● What to work on:
Check every line of the material below, and show those that contain "StatelessWidget".

● Recorded data:
———

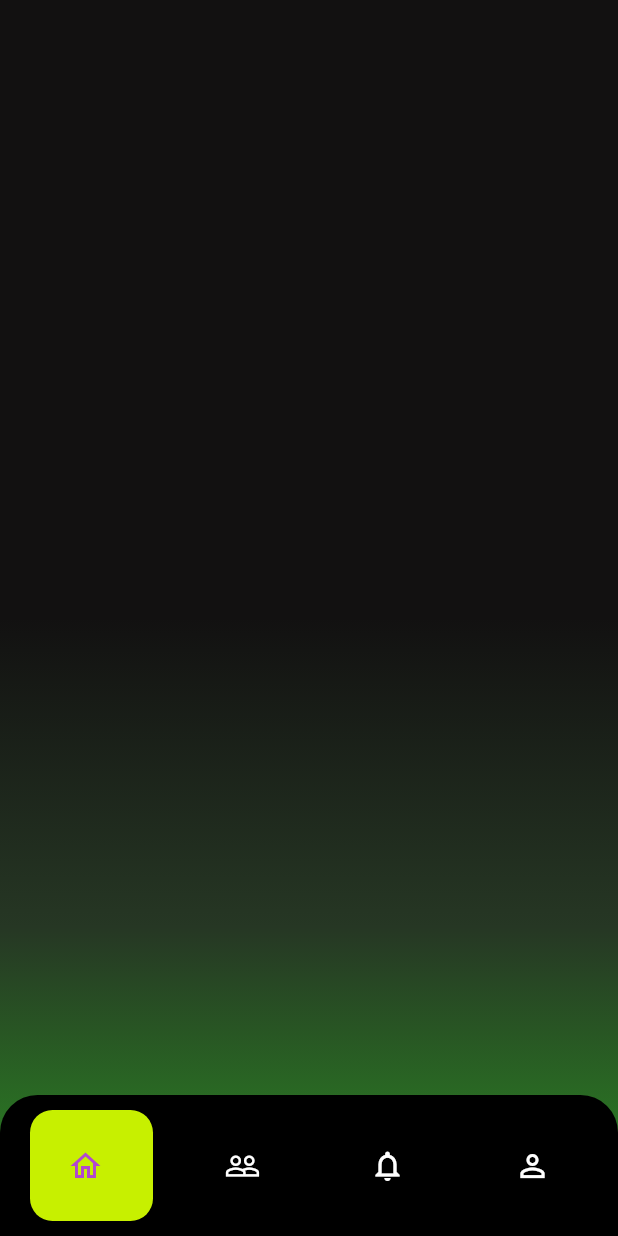
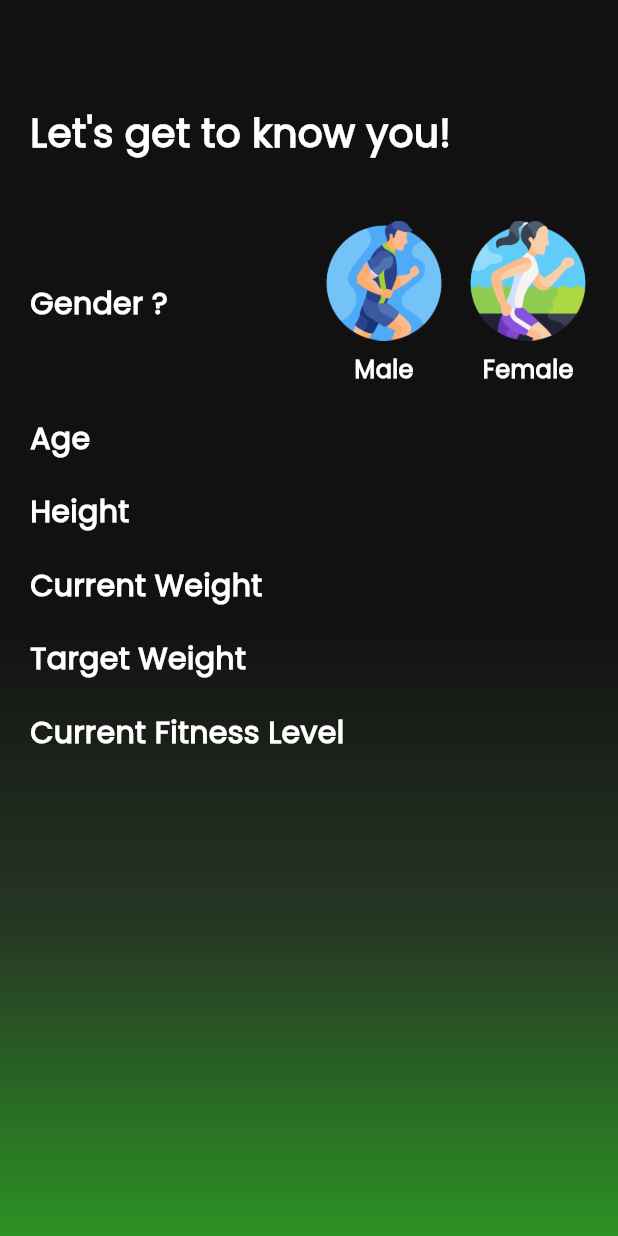
Before and after one commit to islamhussein1911/FlexOra, a Flutter app: the screen it shows after launch, on a phone screen of 412 x 824 dp. Run offline on Flutter 3.47's test engine with Material 3 defaults, Android fonts, the phone set to English and light mode, and no system bars; drawn by our look-alikes of google_nav_bar; our stand-ins replace gradient_borders, lottie, simple_gradient_text.

Commit message:
forgot password screens ui and registration cont.

```diff
--- a/lib/app.dart
+++ b/lib/app.dart
@@ -1,6 +1,7 @@
 import 'package:app/mainscreen.dart';
 import 'package:app/screens/account_screen.dart';
 import 'package:app/screens/friends_screen.dart';
+import 'package:app/screens/registration_screen_cont.dart';
 import 'package:flutter/material.dart';
 
 // // PUT THE SCREEN YOU WANT TO TEST OR RUN IN THE HOME PARAMETER BELOW
@@ -10,6 +11,9 @@ class MyApp extends StatelessWidget {
 
   @override
   Widget build(BuildContext context) {
-    return MaterialApp(debugShowCheckedModeBanner: false, home: MainsSreen());
+    return MaterialApp(
+      debugShowCheckedModeBanner: false,
+      home: RegistrationScreenCont(),
+    );
   }
 }
--- a/lib/screens/getStarted_screen.dart
+++ b/lib/screens/getStarted_screen.dart
@@ -5,6 +5,6 @@ class GetstartedScreen extends StatelessWidget {
 
   @override
   Widget build(BuildContext context) {
-    return Scaffold();
+    return Scaffold(backgroundColor: Colors.transparent);
   }
 }
--- /dev/null
+++ b/lib/screens/registration_screen_cont.dart
@@ -0,0 +1,103 @@
+import 'package:app/widgets/genderWidget.dart';
+import 'package:app/widgets/letsGetToKnowYouWidget.dart';
+import 'package:flutter/material.dart';
+
+class RegistrationScreenCont extends StatelessWidget {
+  const RegistrationScreenCont({super.key});
+
+  @override
+  Widget build(BuildContext context) {
+    return Container(
+      decoration: BoxDecoration(
+        gradient: LinearGradient(
+          colors: [Color(0xFF121111), Color(0xFF263724), Color(0xFF2C9223)],
+
+          begin: Alignment.center,
+          end: Alignment.bottomCenter,
+        ),
+      ),
+      child: Scaffold(
+        backgroundColor: Colors.transparent,
+        body: Padding(
+          padding: const EdgeInsets.symmetric(horizontal: 20, vertical: 30),
+          child: Column(
+            crossAxisAlignment: CrossAxisAlignment.start,
+            children: [
+              SizedBox(height: 40),
+              Text(
+                "Let's get to know you!",
+                style: TextStyle(
+                  color: Colors.white,
+                  fontSize: 26,
+                  fontWeight: FontWeight.bold,
+                  fontFamily: 'Poppins',
+                ),
+              ),
+              SizedBox(height: 40),
+              LetsGetToKnowYouWidget(
+                txt: "Gender ?",
+                widget: Row(
+                  children: [
+                    GenderWidget(gender: Gender.male),
+                    SizedBox(width: 16),
+                    GenderWidget(gender: Gender.female),
+                  ],
+                ),
+              ),
+              SizedBox(height: 20),
+              Text(
+                "Age",
+                style: TextStyle(
+                  color: Colors.white,
+                  fontSize: 20,
+                  fontWeight: FontWeight.bold,
+                  fontFamily: 'Poppins',
+                ),
+              ),
+              SizedBox(height: 20),
+              Text(
+                "Height",
+                style: TextStyle(
+                  color: Colors.white,
+                  fontSize: 20,
+                  fontWeight: FontWeight.bold,
+                  fontFamily: 'Poppins',
+                ),
+              ),
+              SizedBox(height: 20),
+              Text(
+                "Current Weight",
+                style: TextStyle(
+                  color: Colors.white,
+                  fontSize: 20,
+                  fontWeight: FontWeight.bold,
+                  fontFamily: 'Poppins',
+                ),
+              ),
+              SizedBox(height: 20),
+              Text(
+                "Target Weight",
+                style: TextStyle(
+                  color: Colors.white,
+                  fontSize: 20,
+                  fontWeight: FontWeight.bold,
+                  fontFamily: 'Poppins',
+                ),
+              ),
+              SizedBox(height: 20),
+              Text(
+                "Current Fitness Level",
+                style: TextStyle(
+                  color: Colors.white,
+                  fontSize: 20,
+                  fontWeight: FontWeight.bold,
+                  fontFamily: 'Poppins',
+                ),
+              ),
+            ],
+          ),
+        ),
+      ),
+    );
+  }
+}
--- /dev/null
+++ b/lib/widgets/age.dart
@@ -0,0 +1,10 @@
+import 'package:flutter/material.dart';
+
+class AgeWidget extends StatelessWidget {
+  const AgeWidget({super.key});
+
+  @override
+  Widget build(BuildContext context) {
+    return const Placeholder();
+  }
+}
--- /dev/null
+++ b/lib/widgets/genderWidget.dart
@@ -0,0 +1,47 @@
+import 'package:flutter/material.dart';
+
+enum Gender { male, female }
+
+class GenderWidget extends StatelessWidget {
+  final Gender gender;
+
+  const GenderWidget({super.key, required this.gender});
+
+  @override
+  Widget build(BuildContext context) {
+    return Material(
+      color: Colors.transparent,
+      borderRadius: BorderRadius.circular(12),
+      child: InkWell(
+        onTap: () {},
+        child: Container(
+          decoration: BoxDecoration(
+            color: Colors.transparent,
+            borderRadius: BorderRadius.circular(12),
+          ),
+          child: Column(
+            children: [
+              Image.asset(
+                gender == Gender.male
+                    ? 'assets/images/male.png'
+                    : 'assets/images/female.png',
+                height: 80,
+                width: 80,
+              ),
+              SizedBox(height: 8),
+              Text(
+                gender == Gender.male ? 'Male' : 'Female',
+                style: TextStyle(
+                  color: Colors.white,
+                  fontSize: 16,
+                  fontWeight: FontWeight.bold,
+                  fontFamily: 'Poppins',
+                ),
+              ),
+            ],
+          ),
+        ),
+      ),
+    );
+  }
+}
--- /dev/null
+++ b/lib/widgets/letsGetToKnowYouWidget.dart
@@ -0,0 +1,31 @@
+import 'package:flutter/material.dart';
+
+class LetsGetToKnowYouWidget extends StatelessWidget {
+  final String txt;
+  final Widget widget;
+  const LetsGetToKnowYouWidget({
+    super.key,
+    required this.txt,
+    required this.widget,
+  });
+
+  @override
+  Widget build(BuildContext context) {
+    return Row(
+      mainAxisAlignment: MainAxisAlignment.spaceBetween,
+      children: [
+        Text(
+          txt,
+          style: TextStyle(
+            color: Colors.white,
+            fontSize: 20,
+            fontWeight: FontWeight.bold,
+            fontFamily: 'Poppins',
+          ),
+        ),
+        SizedBox(width: 10),
+        widget,
+      ],
+    );
+  }
+}
--- a/pubspec.yaml
+++ b/pubspec.yaml
@@ -36,6 +36,7 @@ dependencies:
   google_nav_bar: ^5.0.7
   gradient_borders: ^1.0.2
   lottie: 3.3.1
+  numberpicker: ^2.1.2
   simple_gradient_text: ^1.3.0
   smooth_gradient: ^0.1.0
 
```
Also changed, not shown: assets/images/female.png (added), assets/images/male.png (added), lib/screens/forgot_password_screen1.dart (added), lib/screens/forgot_password_screen2.dart (added), lib/screens/forgot_password_screen3.dart (added), pubspec.lock, 1 other file.
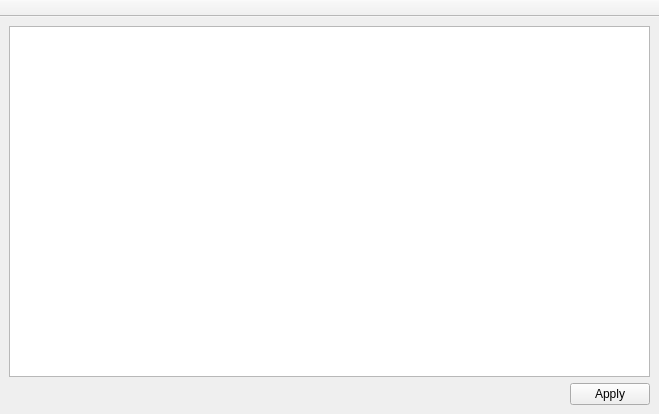
First picture: the form in src/lib/qt/style_editor.ui, repository haocxy/litext, before the edit.
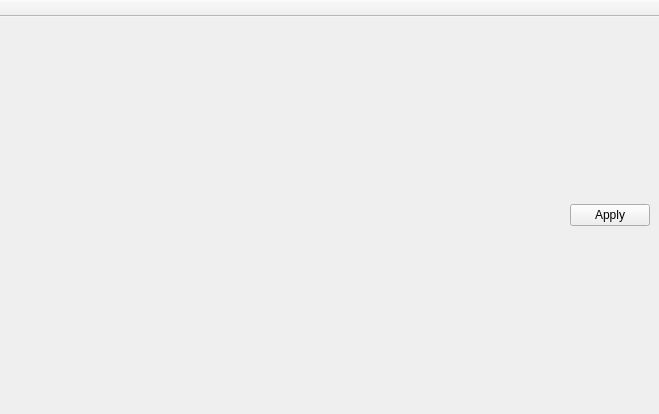
Second picture: the form after the edit.

Commit message: 由StyleEditWidget继承QTextEdit以实现对快捷键逻辑的重写

```diff
--- a/src/lib/qt/style_editor.ui
+++ b/src/lib/qt/style_editor.ui
@@ -16,17 +16,7 @@
   <widget class="QWidget" name="centralwidget">
    <layout class="QVBoxLayout" name="verticalLayout">
     <item>
-     <widget class="QTextEdit" name="textEdit">
-      <property name="font">
-       <font>
-        <family>Consolas</family>
-        <pointsize>14</pointsize>
-       </font>
-      </property>
-     </widget>
-    </item>
-    <item>
-     <layout class="QHBoxLayout" name="horizontalLayout">
+     <layout class="QHBoxLayout" name="bottomArea">
       <item>
        <spacer name="horizontalSpacer">
         <property name="orientation">
```
Left out of the diff: 4 changed lines with no effect on the pictures. The commit also changes 7 other files.
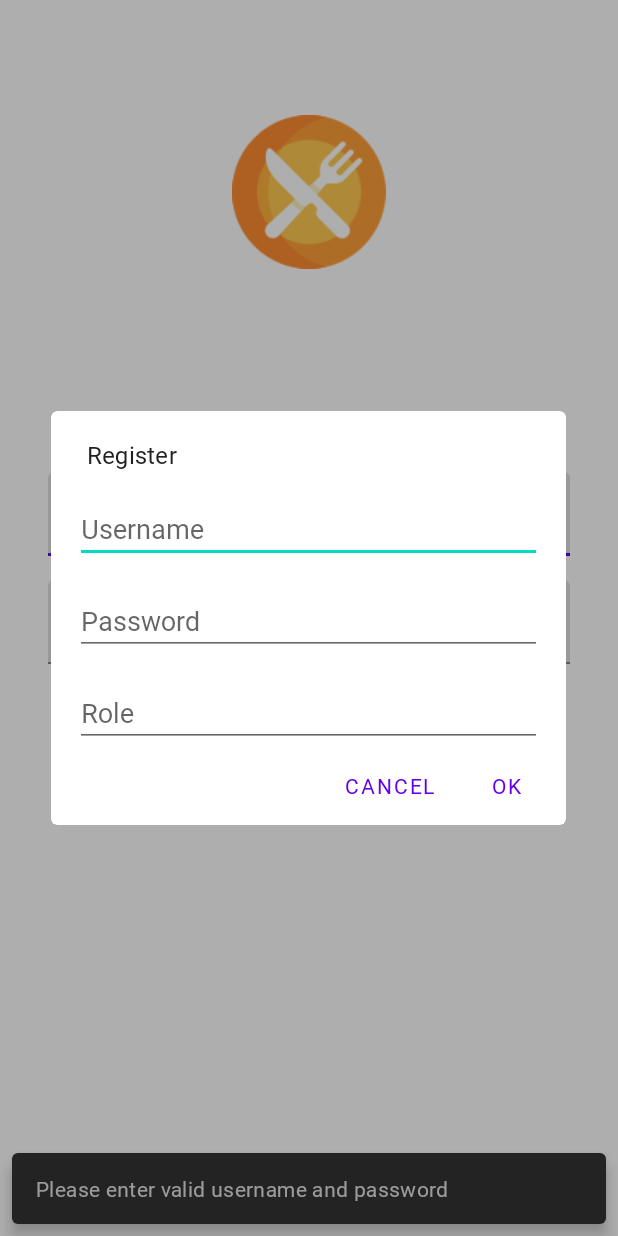
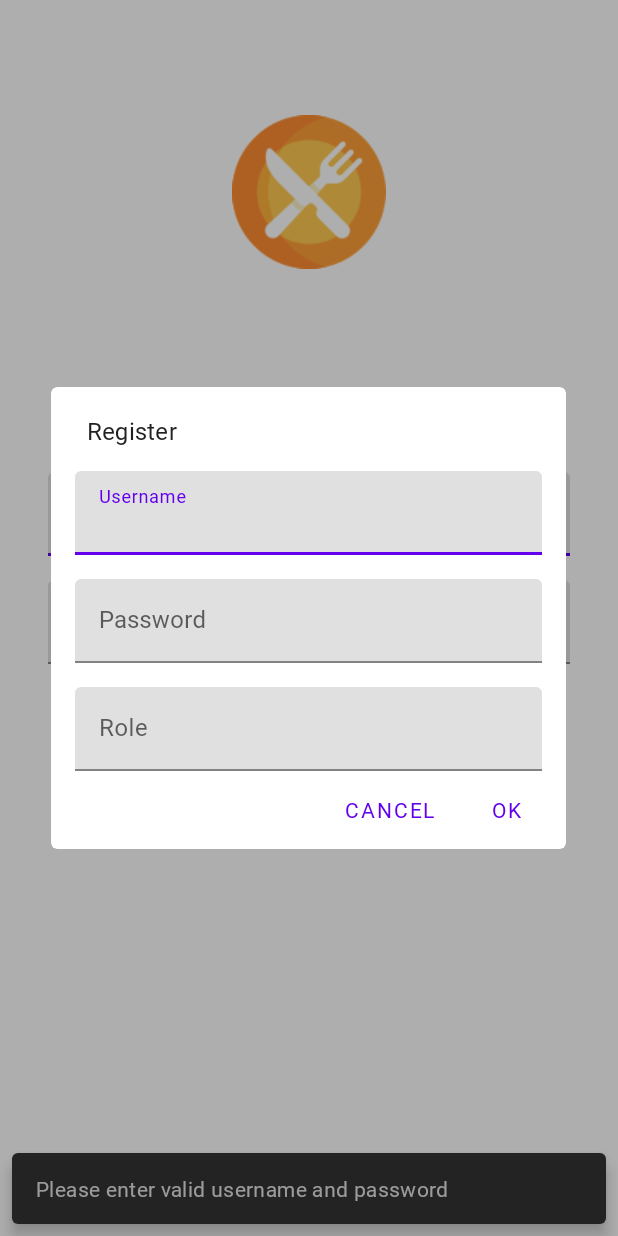
Before and after one commit to sumitthorat/lightweight-restaurant-mgmt-system, an Android app: the screen it shows after launch (LoginActivity), after a tap on "Create account", on a phone screen of 412 x 824 dp. Run offline under Robolectric (Android 15) with nearby library versions, the phone set to English and light mode, and no system bars; 1 other tap on this screen came first.

Commit message:
Change API methods, add new user functionality to Android app

```diff
--- a/Frontend/Android/app/src/main/java/com/example/lmrs/model/ApiInterface.java
+++ b/Frontend/Android/app/src/main/java/com/example/lmrs/model/ApiInterface.java
@@ -1,7 +1,8 @@
 package com.example.lmrs.model;
 
-import com.example.lmrs.model.login.LoginRequest;
-import com.example.lmrs.model.login.LoginResponse;
+import com.example.lmrs.model.login.AttemptLoginJSONRequest;
+import com.example.lmrs.model.login.LoginJSONResponse;
+import com.example.lmrs.model.login.NewUserJSONRequest;
 
 import retrofit2.Call;
 import retrofit2.http.Body;
@@ -10,7 +11,13 @@ import retrofit2.http.PUT;
 
 public interface ApiInterface {
 
+    // API calls interface for LoginModel
+
     @Headers("Content-Type: application/json")
-    @PUT("login")
-    Call<LoginResponse> loginRequest(@Body LoginRequest loginRequest);
+    @PUT("AttemptLogin")
+    Call<LoginJSONResponse> attemptLogin(@Body AttemptLoginJSONRequest attemptLoginJSONRequest);
+
+    @Headers("Content-Type: application/json")
+    @PUT("AddNewUser")
+    Call<LoginJSONResponse> addNewUser(@Body NewUserJSONRequest newUserJSONRequest);
 }
--- a/Frontend/Android/app/src/main/java/com/example/lmrs/model/login/LoginRequest.java
+++ b/Frontend/Android/app/src/main/java/com/example/lmrs/model/login/AttemptLoginJSONRequest.java
@@ -3,7 +3,7 @@ package com.example.lmrs.model.login;
 import com.google.gson.annotations.Expose;
 import com.google.gson.annotations.SerializedName;
 
-public class LoginRequest {
+public class AttemptLoginJSONRequest {
 
     @SerializedName("username")
     @Expose
--- a/Frontend/Android/app/src/main/java/com/example/lmrs/model/login/LoginResponse.java
+++ b/Frontend/Android/app/src/main/java/com/example/lmrs/model/login/LoginJSONResponse.java
@@ -3,7 +3,7 @@ package com.example.lmrs.model.login;
 import com.google.gson.annotations.Expose;
 import com.google.gson.annotations.SerializedName;
 
-public class LoginResponse {
+public class LoginJSONResponse {
 
     @SerializedName("message")
     @Expose
--- a/Frontend/Android/app/src/main/java/com/example/lmrs/view/LoginActivity.java
+++ b/Frontend/Android/app/src/main/java/com/example/lmrs/view/LoginActivity.java
@@ -90,19 +90,41 @@ public class LoginActivity extends AppCompatActivity {
             public void onClick(View v) {
                 LayoutInflater layoutInflater = getLayoutInflater();
                 View layout = layoutInflater.inflate(R.layout.register_dialog_layout, findViewById(R.id.ll_root), false);
-                EditText etRegUsername = layout.findViewById(R.id.et_reg_username);
-                EditText etRegPassword = layout.findViewById(R.id.et_reg_password);
-                EditText etRegRole = layout.findViewById(R.id.et_reg_role);
+                TextInputLayout textInputRegUsername = layout.findViewById(R.id.et_reg_username);
+                TextInputLayout textInputRegPassword = layout.findViewById(R.id.et_reg_password);
+                TextInputLayout textInputRegRole = layout.findViewById(R.id.et_reg_role);
 
-                new MaterialAlertDialogBuilder(LoginActivity.this)
+                MaterialAlertDialogBuilder builder = new MaterialAlertDialogBuilder(LoginActivity.this)
                         .setView(layout)
                         .setTitle("Register")
                         .setPositiveButton("Ok", new DialogInterface.OnClickListener() {
                             @Override
                             public void onClick(DialogInterface dialog, int which) {
                                 // Parse Info
-                                Log.i(TAG, etRegUsername.getText()+ ":" + etRegPassword.getText() + ":" + etRegRole.getText());
-                                dialog.dismiss();
+                                String username = textInputRegUsername.getEditText().getText().toString();
+                                String password = textInputRegPassword.getEditText().getText().toString();
+                                String role = textInputRegRole.getEditText().getText().toString();
+
+                                if (!validateLoginInfo(username, password)) {
+                                    SnackbarUtil.showErrorSnackbar(clRoot, "Please enter valid username and password");
+                                } else {
+                                    Thread thread = new Thread() {
+                                        @Override
+                                        public void run() {
+                                            super.run();
+                                            String[] err = {""};
+                                            boolean value = loginModel.addNewUser(username, password, role, err);
+
+                                            if (value) {
+                                                SnackbarUtil.showSuccessSnackbar(clRoot, "User added successfully");
+                                            } else {
+                                                SnackbarUtil.showErrorSnackbar(clRoot, err[0]);
+                                            }
+                                        }
+                                    };
+                                    thread.start();
+                                }
+
                             }
                         })
                         .setNegativeButton("Cancel", new DialogInterface.OnClickListener() {
@@ -111,8 +133,9 @@ public class LoginActivity extends AppCompatActivity {
                                 // Clear the fields (if required)
                                 dialog.dismiss();
                             }
-                        })
-                        .show();
+                        });
+
+                builder.show();
 
             }
         });
--- a/Frontend/Android/app/src/main/res/layout/register_dialog_layout.xml
+++ b/Frontend/Android/app/src/main/res/layout/register_dialog_layout.xml
@@ -6,39 +6,51 @@
     android:layout_margin="24dp"
     android:orientation="vertical">
 
-    <EditText
+    <com.google.android.material.textfield.TextInputLayout
         android:id="@+id/et_reg_username"
+        android:layout_marginTop="16dp"
+        android:layout_marginLeft="16dp"
+        android:layout_marginRight="16dp"
         android:layout_width="match_parent"
         android:layout_height="wrap_content"
-        android:hint="Username"
+        android:hint="Username">
+
+                <com.google.android.material.textfield.TextInputEditText
+                    android:layout_width="match_parent"
+                    android:layout_height="wrap_content" />
+
+        </com.google.android.material.textfield.TextInputLayout>
+
+        <com.google.android.material.textfield.TextInputLayout
+            android:id="@+id/et_reg_password"
             android:layout_marginTop="16dp"
             android:layout_marginLeft="16dp"
-        android:layout_marginRight="16dp">
-
-    </EditText>
-
-    <EditText
-        android:id="@+id/et_reg_password"
+            android:layout_marginRight="16dp"
             android:layout_width="match_parent"
             android:layout_height="wrap_content"
             android:hint="Password"
-        android:inputType="textPassword"
+            android:inputType="textPassword">
+
+                <com.google.android.material.textfield.TextInputEditText
+                    android:layout_width="match_parent"
+                    android:layout_height="wrap_content" />
+
+            </com.google.android.material.textfield.TextInputLayout>
+
+            <com.google.android.material.textfield.TextInputLayout
+                android:id="@+id/et_reg_role"
                 android:layout_marginTop="16dp"
                 android:layout_marginLeft="16dp"
-        android:layout_marginRight="16dp">
-
-    </EditText>
-
-    <EditText
-        android:id="@+id/et_reg_role"
+                android:layout_marginRight="16dp"
                 android:layout_width="match_parent"
                 android:layout_height="wrap_content"
-        android:hint="Role"
-        android:layout_marginTop="16dp"
-        android:layout_marginLeft="16dp"
-        android:layout_marginRight="16dp">
+                android:hint="Role">
 
-    </EditText>
+                <com.google.android.material.textfield.TextInputEditText
+                    android:layout_width="match_parent"
+                    android:layout_height="wrap_content" />
+
+            </com.google.android.material.textfield.TextInputLayout>
 
 
             </LinearLayout>
```
Also changed, not shown: Frontend/Android/app/src/main/java/com/example/lmrs/model/login/LoginModel.java (+31 -13 lines), Frontend/Android/app/src/main/java/com/example/lmrs/model/login/NewUserJSONRequest.java (added, +42 -0 lines), Frontend/Android/app/src/main/res/layout/activity_login.xml (+0 -15 lines), 2 other files. Lines whose indentation alone changed are shown as unchanged.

———

● Task solution:
@@ -10,6 +11,9 @@ class MyApp extends StatelessWidget {
@@ -5,6 +5,6 @@ class GetstartedScreen extends StatelessWidget {
+class RegistrationScreenCont extends StatelessWidget {
+class AgeWidget extends StatelessWidget {
+class GenderWidget extends StatelessWidget {
+class LetsGetToKnowYouWidget extends StatelessWidget {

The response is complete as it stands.